So much for rules of thumb.
As he hosted two sprawling lawn parties at his family's elegant seaside settlement here this weekend, Sen. Edward M. Kennedy (D-Mass.) was in fullest form, one might say, with the results of an epicurean summer clearly evident on his husky frame.
But he was also clearly running for something--for reelection to the Senate next year and for president in 1984. That was the point of the weekend of political partying at the Kennedy compound.
On Saturday, reviving a tradition he has followed every year or so since he entered the Senate in 1963, he hosted about 200 Massachusetts reporters, the people who will cover the Senate race here next year.
But this year, for the first time, invitations to the media party also went to a number of national reporters, the people who will cover the next presidential campaign.
The national press corps, uncertain about the news value of the outing but as eager as anyone to spend a weekend on Cape Cod at their employers' expense, came in droves.
The New York Times sent three reporters, as did Time and Newsweek magazines.

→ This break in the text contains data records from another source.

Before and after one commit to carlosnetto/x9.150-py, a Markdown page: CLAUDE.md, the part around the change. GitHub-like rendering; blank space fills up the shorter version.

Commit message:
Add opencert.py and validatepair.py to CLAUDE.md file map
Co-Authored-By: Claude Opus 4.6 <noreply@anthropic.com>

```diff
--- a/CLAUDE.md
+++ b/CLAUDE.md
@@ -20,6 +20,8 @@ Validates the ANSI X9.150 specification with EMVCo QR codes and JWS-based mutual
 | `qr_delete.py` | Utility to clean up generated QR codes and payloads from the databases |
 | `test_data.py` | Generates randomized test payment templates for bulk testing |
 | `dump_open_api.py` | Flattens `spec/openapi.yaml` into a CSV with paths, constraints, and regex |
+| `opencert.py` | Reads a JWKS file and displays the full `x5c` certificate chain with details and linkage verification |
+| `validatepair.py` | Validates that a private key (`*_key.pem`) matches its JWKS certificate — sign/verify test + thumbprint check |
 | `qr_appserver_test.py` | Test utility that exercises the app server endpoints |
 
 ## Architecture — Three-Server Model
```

Other journals represented included The Washington Post, the Los Angeles Times, the Chicago Tribune, the Detroit News and the London Observer.
The ground rules stipulated that there were to be no television cameras, which meant no story for the networks. But this did not prevent the TV news operations from responding to the event with their usual abandon.

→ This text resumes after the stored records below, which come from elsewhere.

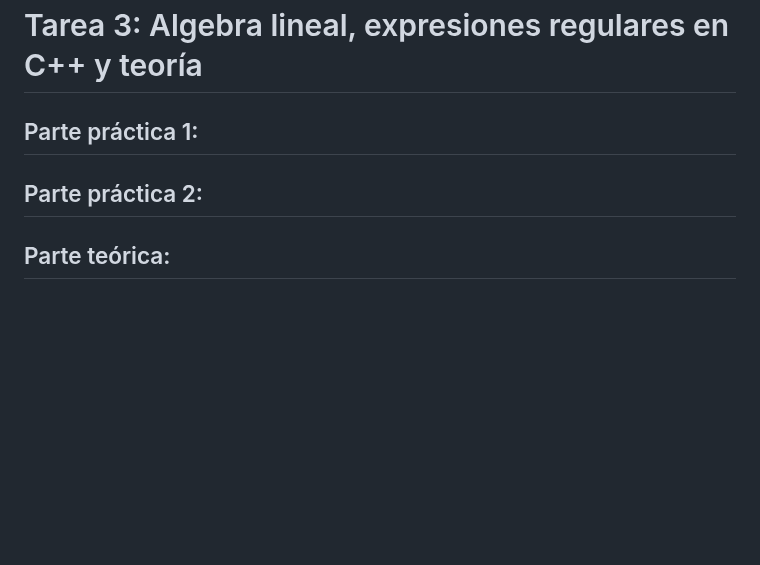
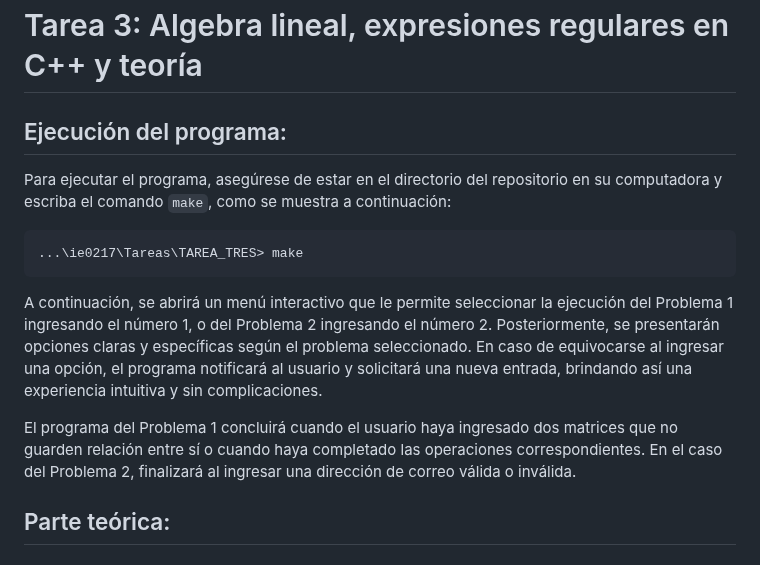
Before and after one commit to yehohnathan/Estructuras_Abstractas, a Markdown page: Tareas/TAREA_TRES/README.md, the part around the change. Rendered like a GitHub page; blank space fills up the shorter version.

Commit message:
Instrucciones de uso
Signed-off-by: Yehohnathan Miranda Vigil <yehohnathan2002@gmail.com>

````diff
--- a/Tareas/TAREA_TRES/README.md
+++ b/Tareas/TAREA_TRES/README.md
@@ -1,8 +1,16 @@
 # Tarea 3: Algebra lineal, expresiones regulares en C++ y teoría
 
-## Parte práctica 1:
+## Ejecución del programa:
 
-## Parte práctica 2:
+Para ejecutar el programa, asegúrese de estar en el directorio del repositorio en su computadora y escriba el comando `make`, como se muestra a continuación:
+
+```go
+...\ie0217\Tareas\TAREA_TRES> make
+```
+
+A continuación, se abrirá un menú interactivo que le permite seleccionar la ejecución del Problema 1 ingresando el número 1, o del Problema 2 ingresando el número 2. Posteriormente, se presentarán opciones claras y específicas según el problema seleccionado. En caso de equivocarse al ingresar una opción, el programa notificará al usuario y solicitará una nueva entrada, brindando así una experiencia intuitiva y sin complicaciones.
+
+El programa del Problema 1 concluirá cuando el usuario haya ingresado dos matrices que no guarden relación entre sí o cuando haya completado las operaciones correspondientes. En el caso del Problema 2, finalizará al ingresar una dirección de correo válida o inválida.
 
 ## Parte teórica:
 ### Templates:
````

CBS and NBC both sent half a dozen people to cover the non-story. First prize in the media extravagance sweepstakes, though, went to ABC, which dispatched a chartered jet and two long, black limousines to ferry anchorman Frank Reynolds and assorted other personnel to the Saturday afternoon affair.
Yesterday, an even larger crowd gathered, this one made up of veteran Kennedy campaign workers. Again, the party-goers were mostly from Massachusetts, but again the guest list was national in scope.

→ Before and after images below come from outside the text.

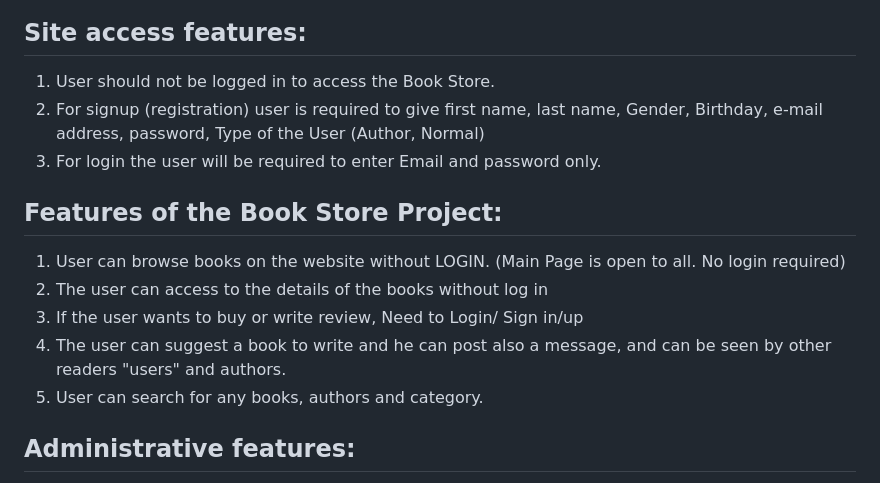
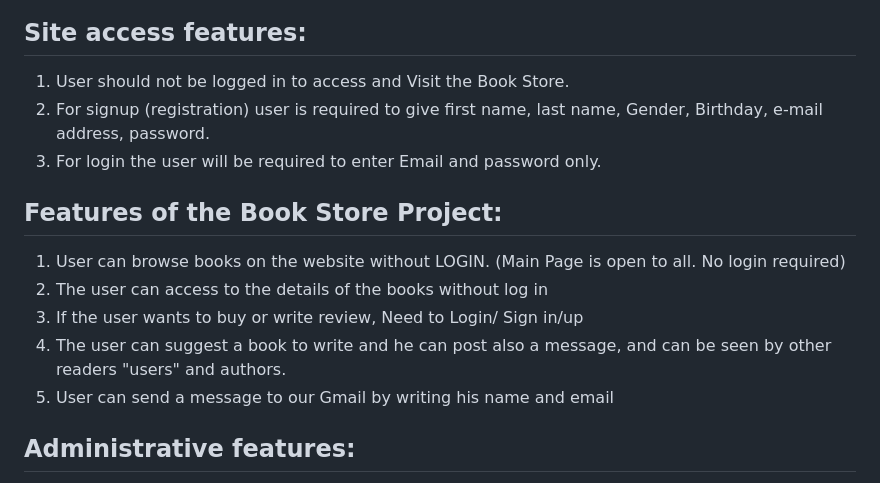
Before and after one commit to mustafataha5/New_Book_store, a Markdown page: README.md, the part around the change. Drawn GitHub-style.

```diff
--- a/README.md
+++ b/README.md
@@ -26,8 +26,8 @@ A theme for Book Store documentation.
 3. ![#daa556](https://placehold.co/15x15/daa556/daa556.png) #daa556
 
 ## Site access features:
-1.	User should not be logged in to access the Book Store.
-2.  For signup (registration) user is required to give first name, last name, Gender, Birthday, e-mail address, password, Type of the User (Author, Normal)
+1.	User should not be logged in to access and Visit the Book Store.
+2.  For signup (registration) user is required to give first name, last name, Gender, Birthday, e-mail address, password.
 3. 	For login the user will be required to enter Email and password only.
 
 ## Features of the Book Store Project:
@@ -35,7 +35,7 @@ A theme for Book Store documentation.
 2.	The user can access to the details of the books without log in
 3. 	If the user wants to buy or write review, Need to Login/ Sign in/up
 4. 	The user can suggest a book to write and he can post also a message, and can be seen by other readers "users" and authors.
-5.	User can search for any books, authors and category.
+5.	User can send a message to our Gmail by writing his name and email
 
 ## Administrative features:
 1.	Only admin can add Books.
```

The Kennedy workers said that they had largely overcome their fears of a few months ago that next year's Senate campaign might be unusually difficult for their man. Since the Massachusetts Republicans do not seem to have found a formidable candidate, Kennedy is now a strong favorite to win again.
The politicians said they now believe that national right-wing campaigns aimed at Kennedy were designed more to raise money for the conservative groups than to make a difference in Massachusetts.
At neither party were the guests offered anything so crass as speeches or outright politicking. The means of persuasion this weekend were more indirect.
The politicians and the pundits enjoyed the camaraderie of their jolly, gracious host, who shook hands, slapped backs and posed for pictures by the hour. And they had the chance to experience briefly the enormously comfortable way of life that enormous wealth can command.
The party-goers played volleyball and, of course, touch football, on lush green lawns overlooking the soft blue sea. They embarked on handsome sailboats crewed by Ethel Kennedy and several younger members of the clan.
The guests lined up to tour the family homes. The most popular tour was through the home of the late John F. Kennedy, the very citadel of the Kennedy mystique. Neighbors serving as tour guides pointed out copies of the late president's books and other artifacts ("This is a painting Jackie did for Jack in 1960 . . . .") in tones suited for the guides at St. Peter's Basilica.
Alongside the splendor were reminders of the family's tragedy as well. The home of the senator's 91-year-old mother, Rose, was filled with pictures of the three sons she lost. In Ted Kennedy's home on Squaw Island, there was a gallery of happy family photos featuring Ted Kennedy's estranged wife, Joan.
And across the sea, somewhere beyond the horizon was the island where Ted Kennedy may have lost his chance to be president on a summer night 12 years ago.
But the weekend was no time for such unpleasant memories. Kennedy, in a purple polo shirt and non-designer jeans, was all quips and smiles.
For everyone he had a wink and a joke about looking ahead to future campaigns.
The senator also paraded the grounds with his mother, a frail but spirited sprite in a blue pantsuit and a big straw hat.
"How old am I? 91 or 92," she joked. "But I'll be out campaigning for you, dear."
At one point, the senator asked his mother if she wasn't getting tired of shaking hands and lining up for pictures. "It's all right, it's all right," she replied. "We have always lived with a crowd."